In unveiling its new “College Achievement Plan,” Starbucks put the spotlight on ASU, calling it one of the “most forward-looking universities in the country.” It illuminated an aggressively growing public university in the Phoenix metropolitan area that has been quietly earning academic standing and a reputation for innovation. What probably helped cement the deal is that the university’s sense of civic responsibility matches that of the coffee company.

We don’t want to heap too much praise on Starbucks Corp., as it still make a tidy fortune on the backs of thousands of low-paid workers slinging extra-caffeinated beverages and baked goods. The company reported a profit for the three-month period that ended March 30 of $427 million.…Read More

University research will evaluate physical data to gauge teacher effectiveness

GSR technology could give an advantage to 'tyrannical' teachers, Ravitch says.

A student’s physical reaction to a classroom lesson soon could be used to judge how successful—or unsuccessful—an educator is in keeping students engaged.

Researchers and Clemson University received a nearly $500,000 grant from the Bill & Melinda Gates Foundation in November to study Galvanic Skin Response (GSR) bracelets, which house sensors that measure a student’s physical reaction to learning—such as increased sweating—and uses the data as a way to grade an educator’s performance.

Wireless sensors produce readouts showing whether students are alert, anxious, bored, or excited in the classroom, and as Clemson researchers determine the reliability of this experimental technological gauge, many in education are skeptical of the GSR bracelets as a mainstream classroom tool.…Read More

Educational innovation gets boost under new programs

The Investing in Innovation fund must be doled out by Sept. 30.
The Investing in Innovation fund must be doled out by Sept. 30.

A movement is under way to make it easier for entrepreneurs to navigate the lucrative and sometimes-tricky education market and introduce new technologies and products into classrooms.

An educator at the University of Pennsylvania wants to create one of the nation’s only business incubators dedicated to education entrepreneurs.
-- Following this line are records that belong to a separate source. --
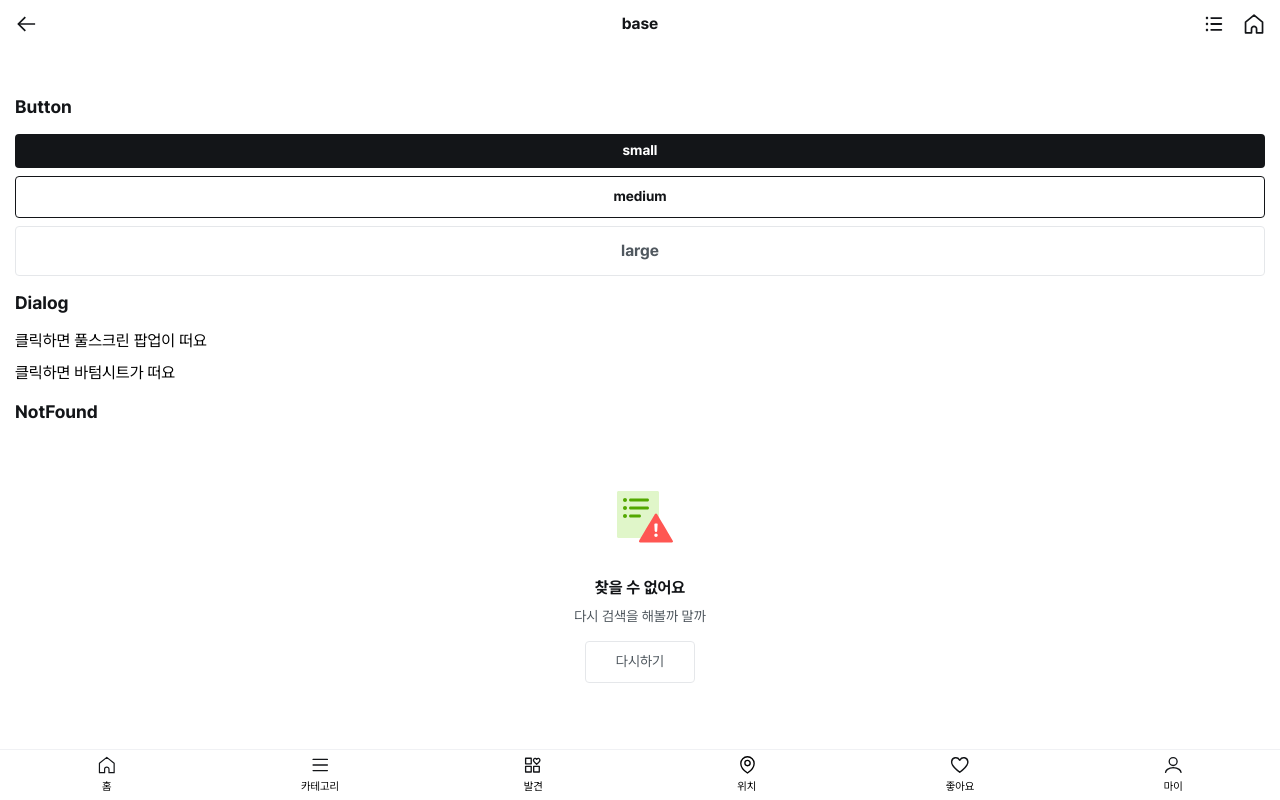
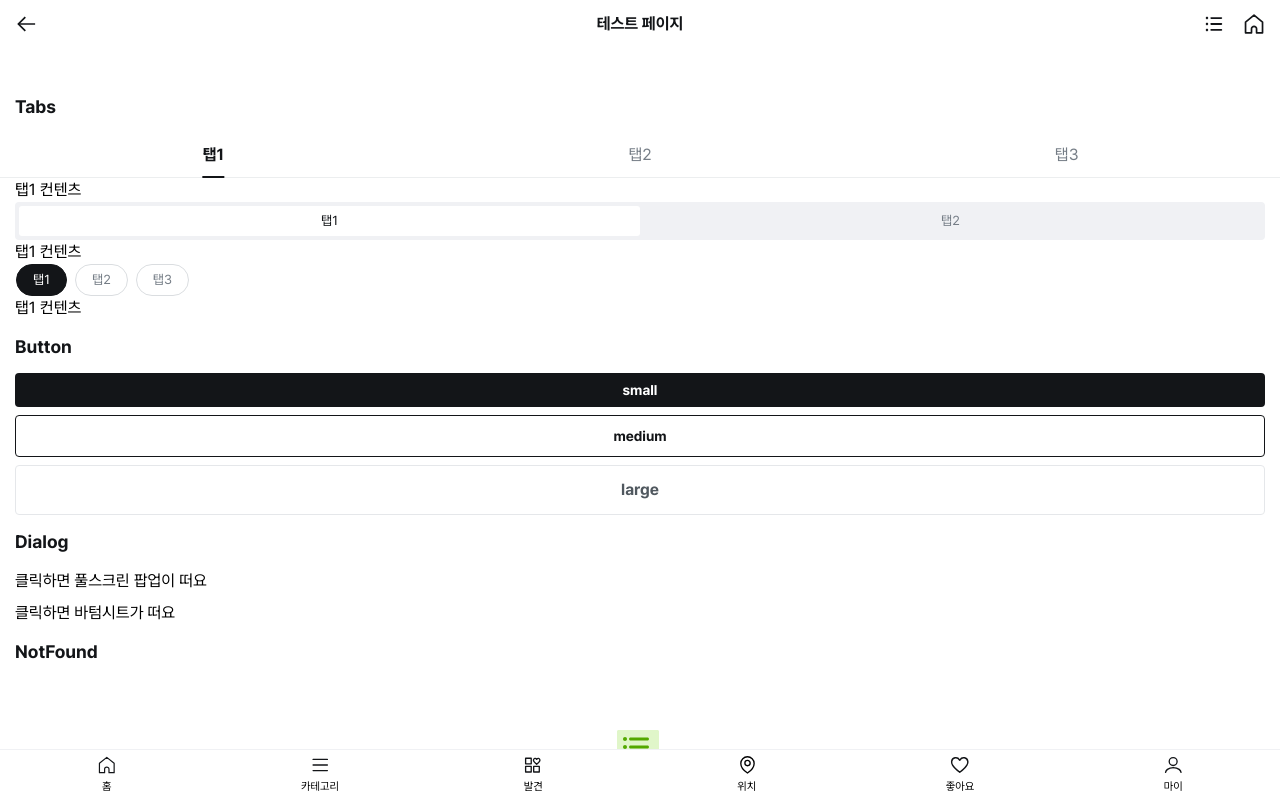
Before and after one commit to yumlog/base, a Next.js app: page /pages/test in a window 1280 px wide. Built offline with nearby package versions, Linux system fonts and the light colour scheme; a web font is replaced by a local one.

Commit message:
초기 설정

```diff
--- a/src/app/layout.tsx
+++ b/src/app/layout.tsx
@@ -6,7 +6,7 @@ import type { Metadata } from "next";
 import Layout from "@/components/Layout";
 
 export const metadata: Metadata = {
-  title: "베이스",
+  title: "base",
   description: "Generated by create next app",
 };
 
@@ -18,7 +18,7 @@ export default function RootLayout({
   return (
     <html lang="ko">
       <body>
-        <Layout title="base">{children}</Layout>
+        <Layout>{children}</Layout>
       </body>
     </html>
   );
--- a/src/app/pages/test/page.tsx
+++ b/src/app/pages/test/page.tsx
@@ -47,7 +47,24 @@ const TestPage = () => {
 
   return (
     <>
-      <div style={{ height: 80 }} />
+      <section className="inline">
+        <Title title="Tabs" />
+        <Tabs
+          tabType="underbar"
+          tabTitles={["탭1", "탭2", "탭3"]}
+          tabContents={["탭1 컨텐츠", "탭2 컨텐츠", "탭3 컨텐츠"]}
+        />
+        <Tabs
+          tabType="block"
+          tabTitles={["탭1", "탭2"]}
+          tabContents={["탭1 컨텐츠", "탭2 컨텐츠"]}
+        />
+        <Tabs
+          tabType="chip"
+          tabTitles={["탭1", "탭2", "탭3"]}
+          tabContents={["탭1 컨텐츠", "탭2 컨텐츠", "탭3 컨텐츠"]}
+        />
+      </section>
 
       <section>
         <Title title="Button" />
@@ -110,25 +127,6 @@ const TestPage = () => {
         </div>
       </section>
 
-      <section className="inline">
-        <Title title="Tabs" />
-        <Tabs
-          tabType="underbar"
-          tabTitles={["탭1", "탭2", "탭3"]}
-          tabContents={["탭1 컨텐츠", "탭2 컨텐츠", "탭3 컨텐츠"]}
-        />
-        <Tabs
-          tabType="block"
-          tabTitles={["탭1", "탭2"]}
-          tabContents={["탭1 컨텐츠", "탭2 컨텐츠"]}
-        />
-        <Tabs
-          tabType="chip"
-          tabTitles={["탭1", "탭2", "탭3"]}
-          tabContents={["탭1 컨텐츠", "탭2 컨텐츠", "탭3 컨텐츠"]}
-        />
-      </section>
-
       <section>
         <Title title="TextField" />
         <TextField
@@ -155,8 +153,6 @@ const TestPage = () => {
         </Tooltip>
       </section>
 
-      <div style={{ height: 100 }} />
-
       {fullDialog}
       {bottomSheet}
     </>
--- a/src/components/Layout/index.module.scss
+++ b/src/components/Layout/index.module.scss
@@ -4,7 +4,7 @@
   height: 100svh;
 }
 
-.content {
+.content-wrap {
   flex: 1;
   padding: 0 15px;
   overflow-y: auto;
@@ -12,6 +12,11 @@
   -webkit-overflow-scrolling: touch;
   touch-action: pan-y;
   overflow-anchor: none;
+}
+
+.content {
+  padding-top: 80px;
+  padding-bottom: 100px;
 }
 
 .btn-wrap {
--- a/src/components/Layout/index.tsx
+++ b/src/components/Layout/index.tsx
@@ -1,6 +1,7 @@
 "use client";
 
 import classNames from "classnames/bind";
+import { usePathname } from "next/navigation";
 import type { ReactNode } from "react";
 import { useEffect, useRef, useState } from "react";
 
@@ -10,13 +11,12 @@ import NavigationBar from "@/components/NavigationBar";
 import TabBar from "@/components/TabBar";
 import TopButton from "@/components/TopButton";
 import { LayoutContext } from "@/contexts/LayoutContexts";
+import { PageSettings } from "@/contexts/LayoutContexts";
 
 const cx = classNames.bind(styles);
 
 interface LayoutProps {
-  title?: string;
   children: ReactNode;
-  hasTabBar?: boolean;
   disabled?: boolean;
   cancelText?: string;
   confirmText?: string;
@@ -25,9 +25,7 @@ interface LayoutProps {
 }
 
 const Layout = ({
-  title,
   children,
-  hasTabBar = true,
   disabled = false,
   cancelText,
   confirmText,
@@ -37,6 +35,10 @@ const Layout = ({
   const contentRef = useRef<HTMLElement>(null);
   const [navVisible, setNavVisible] = useState(true);
   const [tabVisible, setTabVisible] = useState(true);
+  const pathname = usePathname();
+  const PageSetting = PageSettings[pathname];
+  const title = PageSetting?.title || "base";
+  const hasTabBar = PageSetting?.tabVisible ?? true;
 
   useEffect(() => {
     const target = contentRef.current;
@@ -71,8 +73,8 @@ const Layout = ({
           scrollTarget={contentRef}
           onVisibleChange={setNavVisible}
         />
-        <main id="test" ref={contentRef} className={cx("content")}>
-          {children}
+        <main ref={contentRef} className={cx("content-wrap")}>
+          <div className={cx("content")}>{children}</div>
         </main>
         {(cancelText || confirmText) && (
           <div className={cx("content-btn")}>
--- a/src/contexts/LayoutContexts.tsx
+++ b/src/contexts/LayoutContexts.tsx
@@ -13,3 +13,14 @@ export const LayoutContext = createContext<LayoutContextType>({
 });
 
 export const useLayoutContext = () => useContext(LayoutContext);
+
+export interface PageSettings {
+  title: string;
+  navVisible?: boolean;
+  tabVisible?: boolean;
+}
+
+export const PageSettings: Record<string, PageSettings> = {
+  "/": { title: "홈", tabVisible: false },
+  "/pages/test": { title: "테스트 페이지" },
+};
```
The U.S. Department of Education (ED) is also getting into the act with a $650 million fund to boost education innovation.

“Here’s this [market] that is huge, that is really important, that needs innovation, and there’s just nothing out there to sort of foster it,” said Doug Lynch, vice dean of Penn’s Graduate School of Education. “Let’s create a Silicon Valley around education.”…Read More
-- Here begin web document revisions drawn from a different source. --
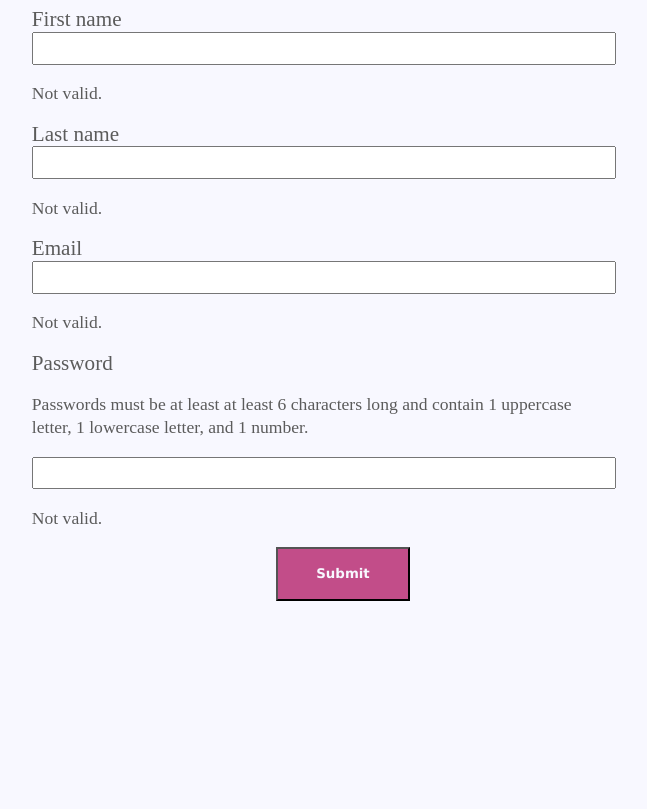
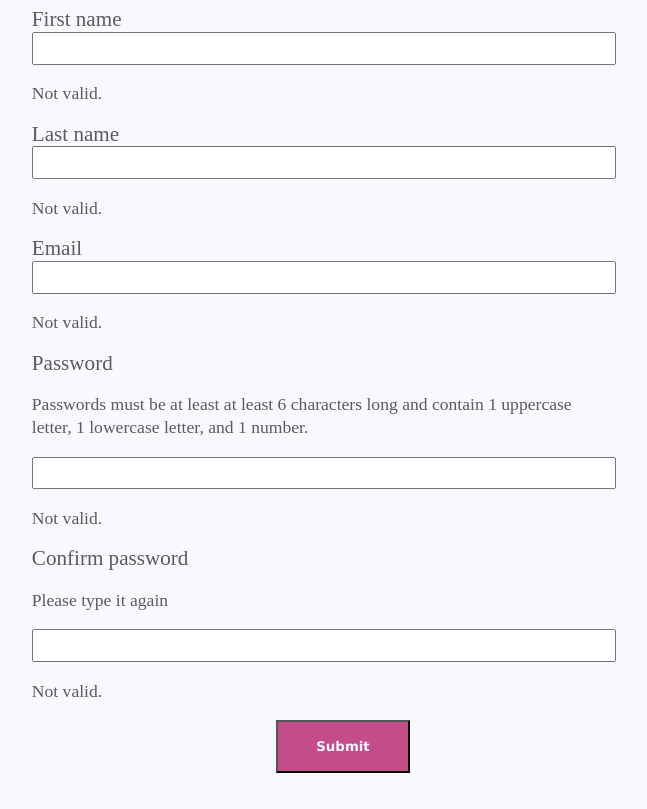
Before and after one commit to julia-ediamond/mrcoffee_project4, a Node server app: page /signup in a window 1280 px wide. Shown: the part 106-915 px from the top of the page, without its empty margins (297-944 px from the left). Before the commit the page ends 707 px from the top, so only its background shows below. Run offline with Node 20, Linux system fonts and the light colour scheme; some libraries are stand-ins or nearby versions.

Commit message:
password confirmation field added to signup.ejs

```diff
--- a/views/pages/signup.ejs
+++ b/views/pages/signup.ejs
@@ -33,8 +33,17 @@
 
                 <li class="form-li">
                     <label class="form-label" for="password">Password</label>
-                    <p class="description">Passwords must be at least at least 6 characters long and contain 1 uppercase letter, 1 lowercase letter, and 1 number.</p>
+                    <p class="description">Passwords must be at least at least 6 characters long and contain 1 uppercase
+                        letter, 1 lowercase letter, and 1 number.</p>
                     <input class="form-input" type="password" id="password" name="password">
+                    <p class="alert hidden">Not valid.</p>
+
+                </li>
+
+                <li class="form-li">
+                    <label class="form-label" for="password-confirmation">Confirm password</label>
+                    <p class="description">Please type it again</p>
+                    <input class="form-input" type="password" id="confirm-password" name="confirm-password">
                     <p class="alert hidden">Not valid.</p>
                 </li>
                 <button type="submit" class="button">Submit</button>
```
Also changed, not shown: 2 other files.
iPad pilots launching in higher ed this fall

More than 100 OSU students will test the iPad in the fall.
More than 100 Oklahoma State University students will test the iPad in the fall.

Educators say there’s a simple reason they believe the Apple iPad pilot programs coming to colleges and universities this fall will run smoother than previous trials with popular eReaders: the apps.
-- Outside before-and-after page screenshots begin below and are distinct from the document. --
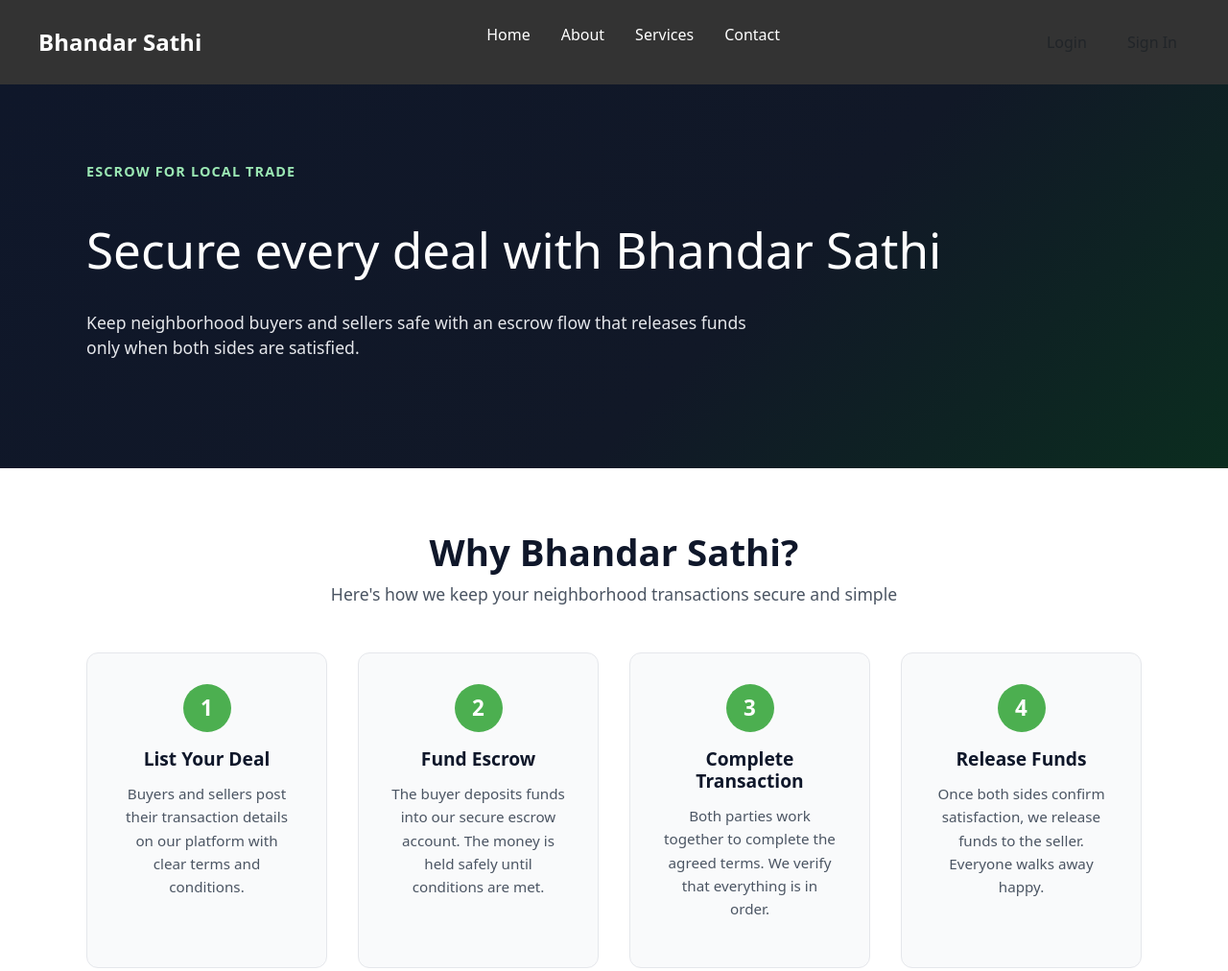
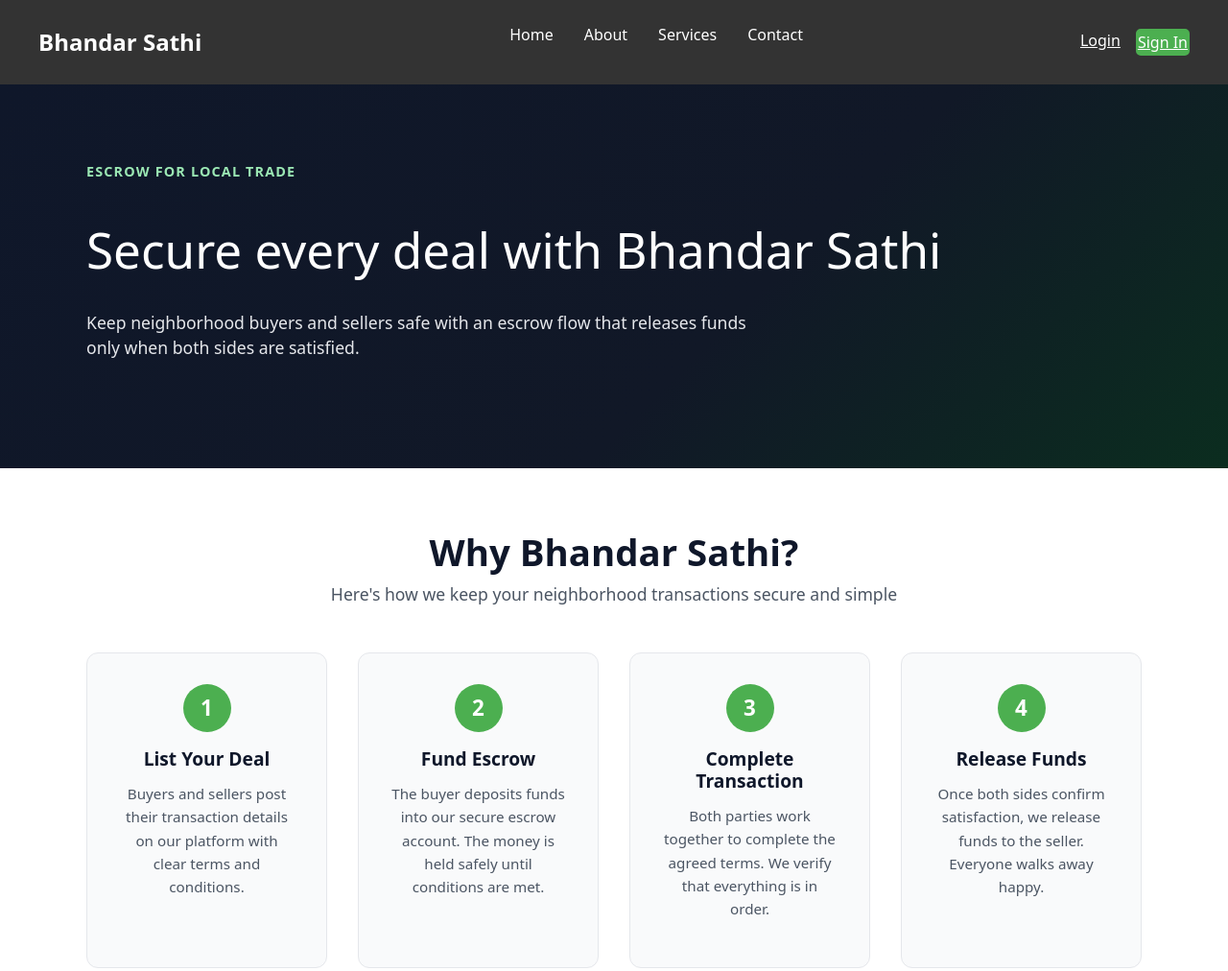
Before and after one commit to NextGen-Innovators/bca2025-sem3-teamsr-escrow-platform, a website: page index.html in a window 1280 px wide. Shown: the top 1012 px of the page at 96% size. Drawn offline with nearby package versions, Linux system fonts and the light colour scheme.

Commit message:
add update

```diff
--- a/index.html
+++ b/index.html
@@ -24,8 +24,8 @@
                 </ul>
             </nav>
             <div class="auth-buttons">
-                <a href="login.html" class="btn btn-login">Login</a>
-                <a href="login.html" class="btn btn-signin">Sign In</a>
+                <a href="login.html" class="btn-login">Login</a>
+                <a href="login.html" class="btn-signin">Sign In</a>
             </div>
         </div>
     </header>
--- a/styles.css
+++ b/styles.css
@@ -57,8 +57,9 @@ header { background-color: #333; padding: 1rem 0; }
 
 .btn-login {
     color: white;
-    border: 2px solid white;
+
     background-color: transparent;
+    border-radius: 5px;
 }
 
 .btn-login:hover {
@@ -70,6 +71,7 @@ header { background-color: #333; padding: 1rem 0; }
     background-color: #4CAF50;
     color: white;
     border: 2px solid #4CAF50;
+     border-radius: 5px;
 }
 
 .btn-signin:hover {
```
Sprawling research university campuses and rural community colleges alike will test the iPad in small groups when students return to school in August and September, evaluating how learning can be improved using a device that has proven popular among 20-somethings who were avid about Apple products even before the iPad was released in April.

University IT departments launched pilot programs for eReaders like the Amazon Kindle and Kindle DX in 2008 and 2009, but student and faculty surveys showed that traditional textbooks were preferred over the eReader devices.…Read More

Can Apple’s tablet spark a textbook revolution?

Educators expect the Apple tablet screen to be much larger than the iPhone display.
Educators expect the Apple tablet screen to be much larger than the iPhone display.

Can the release of Apple’s eReader tablet do for textbooks what the iPod did for music: combine an online store for purchasing books with sleek hardware that holds every text a student needs?

That’s the question many educators are asking as anticipation of Apple’s new tablet mounts.

Apple CEO Steve Jobs is widely expected to unveil his company’s eReader Jan. 27 in San Francisco, and industry insiders expect the product to have a large touch screen that is smaller than a laptop screen but larger than an iPhone.…Read More

Blindness groups, ASU settle lawsuit over Kindle

ASU will not pay any damages for using Amazon's Kindle DX in a pilot project.
ASU will not pay any damages for using Amazon's Kindle DX in a pilot project.

Two organizations representing the blind have settled a discrimination lawsuit against Arizona State University over its use of Amazon’s Kindle e-reader device.

Arizona State is among several universities testing the $489 Kindle DX, a large-screen model aimed at textbook and newspaper readers.

Last June, the National Federation of the Blind and the American Council of the Blind joined a blind ASU student in suing Arizona State, alleging that the Kindle’s inaccessibility to blind students constituted a violation of federal law.…Read More